Jason Dunham

US Geological Survey - Forest and Rangeland Ecosystem Science Center

Abstract: Bull trout is among the most stenothermal of all freshwater fishes in North America, and will certainly face increasing threats if water temperatures warm substantially in the face of climate change. Large areas or “patches” of cold water are necessary to support local breeding populations. Connectivity is also important because bull trout move extensively through stream networks. Connectivity within networks depends not only on the ability of fishes to move freely, but also on the relative locations of important habitats, and their seasonal thermal suitability. Considerably less attention has been focused on the latter in terms of the development of migratory life histories in bull trout. For example, where spawning locations are chronically cold, bull trout may be more likely to adopt a migratory lifestyle to exploit thermal environments more suitable for growth of juveniles and adults. In a fish assemblage context, evidence suggests that bull trout may be more vulnerable to impacts from nonnative species such as brook trout when water temperatures are warmer.
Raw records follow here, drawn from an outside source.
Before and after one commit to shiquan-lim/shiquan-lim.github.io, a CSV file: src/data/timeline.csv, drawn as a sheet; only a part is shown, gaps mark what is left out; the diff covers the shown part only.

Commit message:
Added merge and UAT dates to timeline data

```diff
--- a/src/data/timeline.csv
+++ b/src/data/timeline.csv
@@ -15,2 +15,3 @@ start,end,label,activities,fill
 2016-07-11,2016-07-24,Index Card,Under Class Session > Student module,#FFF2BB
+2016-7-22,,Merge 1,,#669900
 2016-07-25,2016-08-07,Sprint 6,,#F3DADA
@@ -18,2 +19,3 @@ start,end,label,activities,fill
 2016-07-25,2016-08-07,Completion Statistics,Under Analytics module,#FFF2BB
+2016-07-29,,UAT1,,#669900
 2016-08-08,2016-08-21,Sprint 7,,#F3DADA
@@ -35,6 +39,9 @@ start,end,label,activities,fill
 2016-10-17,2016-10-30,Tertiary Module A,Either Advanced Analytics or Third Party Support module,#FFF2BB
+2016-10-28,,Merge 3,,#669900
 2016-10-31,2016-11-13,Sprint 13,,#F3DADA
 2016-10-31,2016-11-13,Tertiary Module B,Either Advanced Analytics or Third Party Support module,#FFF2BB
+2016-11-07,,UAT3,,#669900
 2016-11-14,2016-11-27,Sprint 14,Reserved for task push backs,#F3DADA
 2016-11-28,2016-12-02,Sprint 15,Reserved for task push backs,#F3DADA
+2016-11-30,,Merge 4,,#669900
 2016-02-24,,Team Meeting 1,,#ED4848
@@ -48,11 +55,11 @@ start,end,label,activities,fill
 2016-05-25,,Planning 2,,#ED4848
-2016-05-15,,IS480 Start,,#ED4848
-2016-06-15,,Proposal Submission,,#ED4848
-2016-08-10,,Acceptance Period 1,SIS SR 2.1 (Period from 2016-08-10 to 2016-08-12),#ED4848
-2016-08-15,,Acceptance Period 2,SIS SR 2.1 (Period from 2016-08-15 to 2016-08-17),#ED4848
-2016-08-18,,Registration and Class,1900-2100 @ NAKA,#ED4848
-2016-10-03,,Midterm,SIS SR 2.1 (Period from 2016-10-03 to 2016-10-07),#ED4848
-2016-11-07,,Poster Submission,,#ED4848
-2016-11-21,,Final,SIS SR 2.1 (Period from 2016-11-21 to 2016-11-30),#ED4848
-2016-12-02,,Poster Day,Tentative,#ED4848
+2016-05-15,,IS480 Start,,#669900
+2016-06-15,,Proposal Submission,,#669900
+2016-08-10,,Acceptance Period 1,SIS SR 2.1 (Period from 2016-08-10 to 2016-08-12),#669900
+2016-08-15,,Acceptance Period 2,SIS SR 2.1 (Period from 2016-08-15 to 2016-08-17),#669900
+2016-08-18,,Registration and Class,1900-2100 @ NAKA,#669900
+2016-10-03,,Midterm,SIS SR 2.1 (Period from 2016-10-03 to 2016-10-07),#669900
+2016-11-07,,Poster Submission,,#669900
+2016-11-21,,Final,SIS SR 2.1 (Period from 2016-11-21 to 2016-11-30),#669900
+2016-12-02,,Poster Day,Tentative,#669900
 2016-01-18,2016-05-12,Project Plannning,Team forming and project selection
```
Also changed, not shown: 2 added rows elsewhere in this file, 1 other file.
Recovery activities to increase the chances that bull trout will persist in the face of climate change can benefit from a realization that thermal requirements of this species are diverse and involve different life stages, locations, and species interactions.

Video Length: 17 Minutes, 58 Seconds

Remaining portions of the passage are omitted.